ASSIGNMENT -> Print every entry exactly as written and exclude all images.

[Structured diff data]
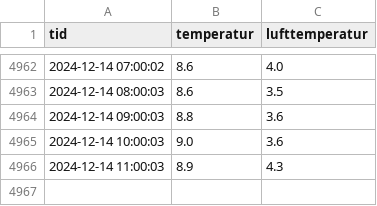
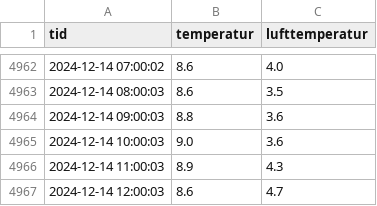
Before and after one commit to hausnes/nordnes-sjobad, a CSV file: temperatur.csv, drawn as a sheet; only a part is shown, gaps mark what is left out; the diff names each change by its address in the sheet, - before the commit and + after, or states it on an @@ line.

Commit message:
Oppdatert temperatur: Sat 14 Dec 12:01:01 CET 2024

```diff
--- a/temperatur.csv
+++ b/temperatur.csv
+row 4967: 2024-12-14 12:00:03 | 8.6 | 4.7
```
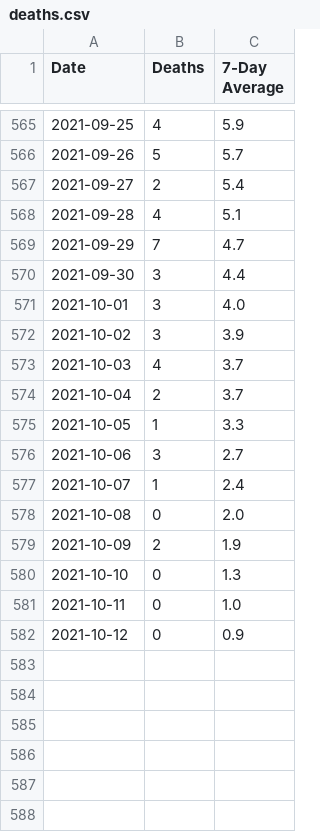
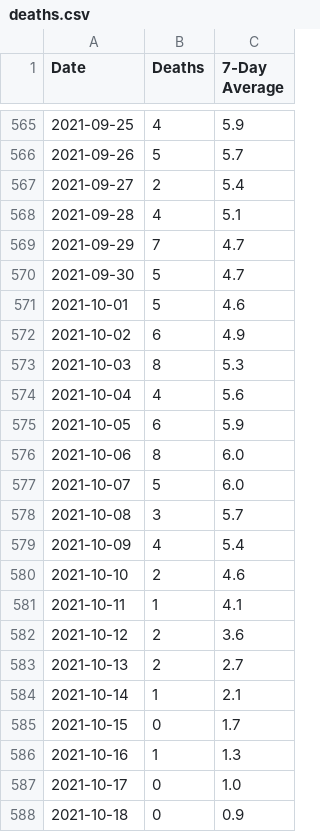
Before and after one commit to covidxix/csvdata, a CSV file: deaths.csv, drawn as a sheet; only a part is shown, gaps mark what is left out.

```diff
--- a/deaths.csv
+++ b/deaths.csv
@@ -569,14 +569,20 @@ Date,Deaths,7-Day Average
 2021-09-29,7,4.7
-2021-09-30,3,4.4
-2021-10-01,3,4.0
-2021-10-02,3,3.9
-2021-10-03,4,3.7
-2021-10-04,2,3.7
-2021-10-05,1,3.3
-2021-10-06,3,2.7
-2021-10-07,1,2.4
-2021-10-08,0,2.0
-2021-10-09,2,1.9
-2021-10-10,0,1.3
-2021-10-11,0,1.0
-2021-10-12,0,0.9
+2021-09-30,5,4.7
+2021-10-01,5,4.6
+2021-10-02,6,4.9
+2021-10-03,8,5.3
+2021-10-04,4,5.6
+2021-10-05,6,5.9
+2021-10-06,8,6.0
+2021-10-07,5,6.0
+2021-10-08,3,5.7
+2021-10-09,4,5.4
+2021-10-10,2,4.6
+2021-10-11,1,4.1
+2021-10-12,2,3.6
+2021-10-13,2,2.7
+2021-10-14,1,2.1
+2021-10-15,0,1.7
+2021-10-16,1,1.3
+2021-10-17,0,1.0
+2021-10-18,0,0.9
```
Also changed, not shown: days.csv, iva.csv, 9 other files.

SOLVED PROBLEM ->
Before and after one commit to hausnes/nordnes-sjobad, a CSV file: temperatur.csv, drawn as a sheet; only a part is shown, gaps mark what is left out; the diff names each change by its address in the sheet, - before the commit and + after, or states it on an @@ line.

Commit message:
Oppdatert temperatur: Sat 14 Dec 12:01:01 CET 2024

```diff
--- a/temperatur.csv
+++ b/temperatur.csv
+row 4967: 2024-12-14 12:00:03 | 8.6 | 4.7
```
Before and after one commit to covidxix/csvdata, a CSV file: deaths.csv, drawn as a sheet; only a part is shown, gaps mark what is left out.

```diff
--- a/deaths.csv
+++ b/deaths.csv
@@ -569,14 +569,20 @@ Date,Deaths,7-Day Average
 2021-09-29,7,4.7
-2021-09-30,3,4.4
-2021-10-01,3,4.0
-2021-10-02,3,3.9
-2021-10-03,4,3.7
-2021-10-04,2,3.7
-2021-10-05,1,3.3
-2021-10-06,3,2.7
-2021-10-07,1,2.4
-2021-10-08,0,2.0
-2021-10-09,2,1.9
-2021-10-10,0,1.3
-2021-10-11,0,1.0
-2021-10-12,0,0.9
+2021-09-30,5,4.7
+2021-10-01,5,4.6
+2021-10-02,6,4.9
+2021-10-03,8,5.3
+2021-10-04,4,5.6
+2021-10-05,6,5.9
+2021-10-06,8,6.0
+2021-10-07,5,6.0
+2021-10-08,3,5.7
+2021-10-09,4,5.4
+2021-10-10,2,4.6
+2021-10-11,1,4.1
+2021-10-12,2,3.6
+2021-10-13,2,2.7
+2021-10-14,1,2.1
+2021-10-15,0,1.7
+2021-10-16,1,1.3
+2021-10-17,0,1.0
+2021-10-18,0,0.9
```
Also changed, not shown: days.csv, iva.csv, 9 other files.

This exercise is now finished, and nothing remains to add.